Around this time my day job in consulting began sending me in to help fix issues at projects with our clients that were in trouble. I got good at this, but it began to burn me out as I started seeing the same quality issues from both our consultancy and the client. The root problem was that the way we engaged with our clients did not embrace agility, and so when things changed or we learned we’d failed in some way, it was costly and slow to adapt.
Resistance To The Shift Towards Lean
I began to put together a set of content and team that would have the skills at my consultancy to start delivering in a more lean fashion, but the leadership did not yet have the courage to support me even after numerous presentations, discussions, and wins. By the time they began to invest, it was too late – our competition had a several year lead on us.
Second Startup: Public Health Data Analysis
A friend of mine whom I’d worked with for many years brought an idea to me for a product and was gracious enough to ask me to be involved. There were a number of problems as we began building the company though. First, we both had day jobs and children, and the personal investment was too high to be sustainable for our initial offering. Second, we weren’t clear on our lines of responsibility and so our relationship was taxed. Third, the technology landscape around the “big data” tools we were using were too immature, and there was too much rework we needed to do to deliver the minimum viable product (MVP). Lastly, we failed to deliver small enough ideas before getting feedback, and fell again into the “Subject Matter Expert” trap by overbuilding.
A Burning Desire To Be Lean
I finally read “The Lean Startup” by Eric Ries and it opened my eyes to some of the things I had been doing wrong. As I began trying to apply these techniques with clients, I came up against confusion created by vendors in the industry who focus on technology that is “lean” or “agile” but don’t help companies truly adopt the lean mindset. Battling this became the current focus of my career.

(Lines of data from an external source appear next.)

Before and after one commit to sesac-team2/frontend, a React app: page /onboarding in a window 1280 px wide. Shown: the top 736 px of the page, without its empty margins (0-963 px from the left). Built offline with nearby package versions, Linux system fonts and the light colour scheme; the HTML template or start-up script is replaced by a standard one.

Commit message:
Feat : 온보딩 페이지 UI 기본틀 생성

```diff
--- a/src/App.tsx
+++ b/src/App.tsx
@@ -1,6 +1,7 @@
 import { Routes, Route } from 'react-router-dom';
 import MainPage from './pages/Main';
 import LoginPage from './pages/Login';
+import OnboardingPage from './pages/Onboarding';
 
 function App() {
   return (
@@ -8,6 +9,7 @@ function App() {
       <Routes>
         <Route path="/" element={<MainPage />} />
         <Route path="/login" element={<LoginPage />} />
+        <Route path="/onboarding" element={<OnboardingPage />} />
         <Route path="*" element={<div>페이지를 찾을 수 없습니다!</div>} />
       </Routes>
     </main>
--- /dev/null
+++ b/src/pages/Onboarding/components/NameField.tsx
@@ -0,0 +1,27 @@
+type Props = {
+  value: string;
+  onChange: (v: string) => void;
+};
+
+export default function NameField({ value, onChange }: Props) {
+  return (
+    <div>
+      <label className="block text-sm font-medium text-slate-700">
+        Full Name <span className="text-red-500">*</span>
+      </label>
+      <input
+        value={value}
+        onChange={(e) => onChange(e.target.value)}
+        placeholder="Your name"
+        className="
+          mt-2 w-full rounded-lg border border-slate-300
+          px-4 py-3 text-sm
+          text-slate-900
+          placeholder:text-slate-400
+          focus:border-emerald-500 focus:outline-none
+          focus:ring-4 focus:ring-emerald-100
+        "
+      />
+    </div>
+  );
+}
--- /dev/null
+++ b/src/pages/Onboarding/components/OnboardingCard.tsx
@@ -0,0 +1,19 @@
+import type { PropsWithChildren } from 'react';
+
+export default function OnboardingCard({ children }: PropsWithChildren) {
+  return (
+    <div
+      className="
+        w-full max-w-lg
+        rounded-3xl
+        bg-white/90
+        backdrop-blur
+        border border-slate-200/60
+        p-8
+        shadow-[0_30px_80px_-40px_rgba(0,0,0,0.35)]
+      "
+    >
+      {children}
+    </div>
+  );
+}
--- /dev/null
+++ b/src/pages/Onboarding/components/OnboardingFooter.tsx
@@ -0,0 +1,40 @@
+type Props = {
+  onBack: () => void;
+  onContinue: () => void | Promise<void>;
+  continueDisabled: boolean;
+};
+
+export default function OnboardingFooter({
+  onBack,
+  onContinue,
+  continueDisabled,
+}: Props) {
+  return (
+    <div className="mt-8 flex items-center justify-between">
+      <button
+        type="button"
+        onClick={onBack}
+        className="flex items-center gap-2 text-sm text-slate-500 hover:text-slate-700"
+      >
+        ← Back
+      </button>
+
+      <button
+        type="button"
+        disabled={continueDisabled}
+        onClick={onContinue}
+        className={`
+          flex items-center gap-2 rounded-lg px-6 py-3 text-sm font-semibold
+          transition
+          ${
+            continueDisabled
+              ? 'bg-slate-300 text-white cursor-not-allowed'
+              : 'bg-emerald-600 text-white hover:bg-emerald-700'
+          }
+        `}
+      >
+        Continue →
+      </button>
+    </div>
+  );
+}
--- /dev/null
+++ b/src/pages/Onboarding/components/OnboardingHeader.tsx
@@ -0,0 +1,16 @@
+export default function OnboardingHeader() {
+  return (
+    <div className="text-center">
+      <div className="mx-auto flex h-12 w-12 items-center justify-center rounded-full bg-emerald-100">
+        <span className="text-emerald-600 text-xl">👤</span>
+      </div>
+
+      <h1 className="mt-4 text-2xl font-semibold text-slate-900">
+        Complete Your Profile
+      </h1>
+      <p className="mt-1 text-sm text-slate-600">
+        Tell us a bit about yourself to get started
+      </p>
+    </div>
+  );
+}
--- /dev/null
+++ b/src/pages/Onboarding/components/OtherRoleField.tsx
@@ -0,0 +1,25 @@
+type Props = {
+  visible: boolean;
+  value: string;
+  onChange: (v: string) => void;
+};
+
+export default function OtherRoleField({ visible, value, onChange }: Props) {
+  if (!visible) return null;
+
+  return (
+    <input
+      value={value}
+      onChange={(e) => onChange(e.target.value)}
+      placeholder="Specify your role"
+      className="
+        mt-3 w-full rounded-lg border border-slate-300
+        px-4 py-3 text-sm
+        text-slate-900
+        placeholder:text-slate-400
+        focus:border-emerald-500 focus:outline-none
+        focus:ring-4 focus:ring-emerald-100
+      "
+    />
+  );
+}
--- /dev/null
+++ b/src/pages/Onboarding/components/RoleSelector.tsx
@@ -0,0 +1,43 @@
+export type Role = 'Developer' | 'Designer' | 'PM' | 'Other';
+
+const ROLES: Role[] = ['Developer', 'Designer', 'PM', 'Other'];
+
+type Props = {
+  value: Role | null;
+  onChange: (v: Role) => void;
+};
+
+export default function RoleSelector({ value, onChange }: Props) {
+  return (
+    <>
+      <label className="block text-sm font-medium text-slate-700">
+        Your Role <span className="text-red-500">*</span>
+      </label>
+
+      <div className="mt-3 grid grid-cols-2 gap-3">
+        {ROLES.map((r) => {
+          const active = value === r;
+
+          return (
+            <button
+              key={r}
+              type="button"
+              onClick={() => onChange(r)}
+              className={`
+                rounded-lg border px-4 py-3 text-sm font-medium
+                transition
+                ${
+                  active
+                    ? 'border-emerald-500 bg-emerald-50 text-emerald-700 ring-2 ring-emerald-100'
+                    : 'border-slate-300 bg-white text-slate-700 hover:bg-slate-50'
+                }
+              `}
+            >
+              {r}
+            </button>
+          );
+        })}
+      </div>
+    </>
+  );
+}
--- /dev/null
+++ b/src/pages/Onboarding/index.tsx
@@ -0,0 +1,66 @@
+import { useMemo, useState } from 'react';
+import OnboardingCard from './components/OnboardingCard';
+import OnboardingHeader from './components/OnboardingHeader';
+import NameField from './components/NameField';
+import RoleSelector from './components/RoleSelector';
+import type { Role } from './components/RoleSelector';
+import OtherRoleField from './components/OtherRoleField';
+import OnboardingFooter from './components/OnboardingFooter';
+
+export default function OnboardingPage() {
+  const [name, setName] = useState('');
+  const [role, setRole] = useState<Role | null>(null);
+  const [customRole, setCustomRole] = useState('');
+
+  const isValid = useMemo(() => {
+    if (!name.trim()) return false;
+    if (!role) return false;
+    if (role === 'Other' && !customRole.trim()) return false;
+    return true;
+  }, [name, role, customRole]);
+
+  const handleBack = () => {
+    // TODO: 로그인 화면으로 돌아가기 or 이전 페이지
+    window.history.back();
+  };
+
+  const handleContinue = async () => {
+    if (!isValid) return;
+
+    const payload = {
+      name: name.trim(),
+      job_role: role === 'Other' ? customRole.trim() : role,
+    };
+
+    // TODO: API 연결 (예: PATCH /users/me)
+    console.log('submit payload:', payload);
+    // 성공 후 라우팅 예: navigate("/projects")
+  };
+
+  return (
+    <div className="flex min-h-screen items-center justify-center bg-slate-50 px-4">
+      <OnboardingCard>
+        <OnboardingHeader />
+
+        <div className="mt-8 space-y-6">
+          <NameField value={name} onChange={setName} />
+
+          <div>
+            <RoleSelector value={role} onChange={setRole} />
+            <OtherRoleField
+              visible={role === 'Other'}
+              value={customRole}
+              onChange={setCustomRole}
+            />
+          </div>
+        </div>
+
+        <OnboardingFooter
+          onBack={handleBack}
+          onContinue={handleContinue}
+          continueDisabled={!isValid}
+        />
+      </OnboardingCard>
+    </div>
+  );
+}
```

Using Small Batches To Improve Product Management
I wanted to help the people driving the direction of the product to learn whether they failed or not with less investment, and faster, so they wouldn’t make the same mistakes I did. To do this however requires creating the psychological safety necessary for failure and learning. And to get support for transforming the culture to support this safety, consulting skills are necessary.
Supporting Your Lean Transformation
Eventually, I started a membership program to help mentor software professionals to get the support for consulting and lean skills necessary to help them transform their company’s culture, or use lean techniques for their own startup ideas. I am focused on helping people use the scientific method, as described in the Lean startup; relationship skills and personal development to become a better communicator and persuader; and Continuous Delivery technologies such as the cloud and automation technologies – all in an effort to be more successful.
Watch Part 1 here: And Part 2 here:
Watch How To Win Trust here:
Watch How To Fail Faster here:
Watch About Minimum Viable Products here:
Watch How To A/B Software Development here: